Please go through the listing below and count the lines where the string "badge" appears. Answer with the number only.

* Source information:
"""
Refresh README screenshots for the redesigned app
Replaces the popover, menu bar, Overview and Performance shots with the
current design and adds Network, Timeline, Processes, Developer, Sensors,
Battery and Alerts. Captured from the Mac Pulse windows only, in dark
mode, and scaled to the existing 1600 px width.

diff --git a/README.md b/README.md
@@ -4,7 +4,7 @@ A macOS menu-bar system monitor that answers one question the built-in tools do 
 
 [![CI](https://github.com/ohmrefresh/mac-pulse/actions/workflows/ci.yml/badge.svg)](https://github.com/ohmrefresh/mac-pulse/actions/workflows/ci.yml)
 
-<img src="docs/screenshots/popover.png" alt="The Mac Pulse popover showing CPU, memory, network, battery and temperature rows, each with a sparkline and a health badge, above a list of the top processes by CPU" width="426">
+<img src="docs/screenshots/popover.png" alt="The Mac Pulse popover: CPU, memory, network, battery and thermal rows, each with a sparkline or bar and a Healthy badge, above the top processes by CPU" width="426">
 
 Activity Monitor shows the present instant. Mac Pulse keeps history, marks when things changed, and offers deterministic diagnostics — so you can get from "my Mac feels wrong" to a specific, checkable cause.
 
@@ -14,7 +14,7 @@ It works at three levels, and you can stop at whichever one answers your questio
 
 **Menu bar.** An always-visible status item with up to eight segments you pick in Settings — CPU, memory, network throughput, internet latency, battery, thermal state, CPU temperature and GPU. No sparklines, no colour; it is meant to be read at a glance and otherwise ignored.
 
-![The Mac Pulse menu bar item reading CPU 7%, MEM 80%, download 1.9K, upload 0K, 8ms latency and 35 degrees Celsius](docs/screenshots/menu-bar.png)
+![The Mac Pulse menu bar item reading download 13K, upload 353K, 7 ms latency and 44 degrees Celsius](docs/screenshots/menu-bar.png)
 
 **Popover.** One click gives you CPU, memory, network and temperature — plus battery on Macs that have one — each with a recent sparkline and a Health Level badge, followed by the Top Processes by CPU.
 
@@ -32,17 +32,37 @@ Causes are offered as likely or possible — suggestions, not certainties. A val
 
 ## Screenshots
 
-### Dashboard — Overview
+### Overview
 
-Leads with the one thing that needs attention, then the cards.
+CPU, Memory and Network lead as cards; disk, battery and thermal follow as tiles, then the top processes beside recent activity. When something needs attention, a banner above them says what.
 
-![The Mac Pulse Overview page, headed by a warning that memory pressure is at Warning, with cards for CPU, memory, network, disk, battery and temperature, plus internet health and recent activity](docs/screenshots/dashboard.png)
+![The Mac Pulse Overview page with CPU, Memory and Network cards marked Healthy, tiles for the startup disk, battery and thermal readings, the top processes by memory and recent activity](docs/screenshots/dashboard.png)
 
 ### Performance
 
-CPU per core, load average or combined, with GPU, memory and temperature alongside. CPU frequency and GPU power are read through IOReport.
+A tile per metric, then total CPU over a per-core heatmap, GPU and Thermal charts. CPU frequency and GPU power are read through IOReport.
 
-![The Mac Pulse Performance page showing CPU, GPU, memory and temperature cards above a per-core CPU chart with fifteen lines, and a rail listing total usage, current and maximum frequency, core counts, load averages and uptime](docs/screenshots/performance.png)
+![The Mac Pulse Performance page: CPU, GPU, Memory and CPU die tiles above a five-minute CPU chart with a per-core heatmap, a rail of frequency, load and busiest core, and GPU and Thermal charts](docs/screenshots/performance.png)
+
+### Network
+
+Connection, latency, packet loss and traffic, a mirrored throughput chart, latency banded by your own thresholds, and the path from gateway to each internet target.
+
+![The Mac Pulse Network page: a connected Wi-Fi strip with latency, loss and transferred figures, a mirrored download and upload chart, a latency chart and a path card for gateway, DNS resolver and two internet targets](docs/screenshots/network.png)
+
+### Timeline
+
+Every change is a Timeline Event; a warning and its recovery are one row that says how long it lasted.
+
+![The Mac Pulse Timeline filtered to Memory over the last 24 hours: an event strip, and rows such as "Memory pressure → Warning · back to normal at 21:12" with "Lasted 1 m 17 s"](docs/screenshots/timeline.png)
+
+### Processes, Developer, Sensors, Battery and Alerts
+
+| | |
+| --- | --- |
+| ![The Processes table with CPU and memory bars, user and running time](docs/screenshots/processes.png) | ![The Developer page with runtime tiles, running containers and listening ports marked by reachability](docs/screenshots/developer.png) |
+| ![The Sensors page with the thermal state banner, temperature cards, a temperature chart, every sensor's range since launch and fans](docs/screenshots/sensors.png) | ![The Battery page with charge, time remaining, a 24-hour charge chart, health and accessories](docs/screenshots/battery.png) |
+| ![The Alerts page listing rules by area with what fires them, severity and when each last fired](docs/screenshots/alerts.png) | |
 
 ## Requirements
"""
* Output of the exercise:
4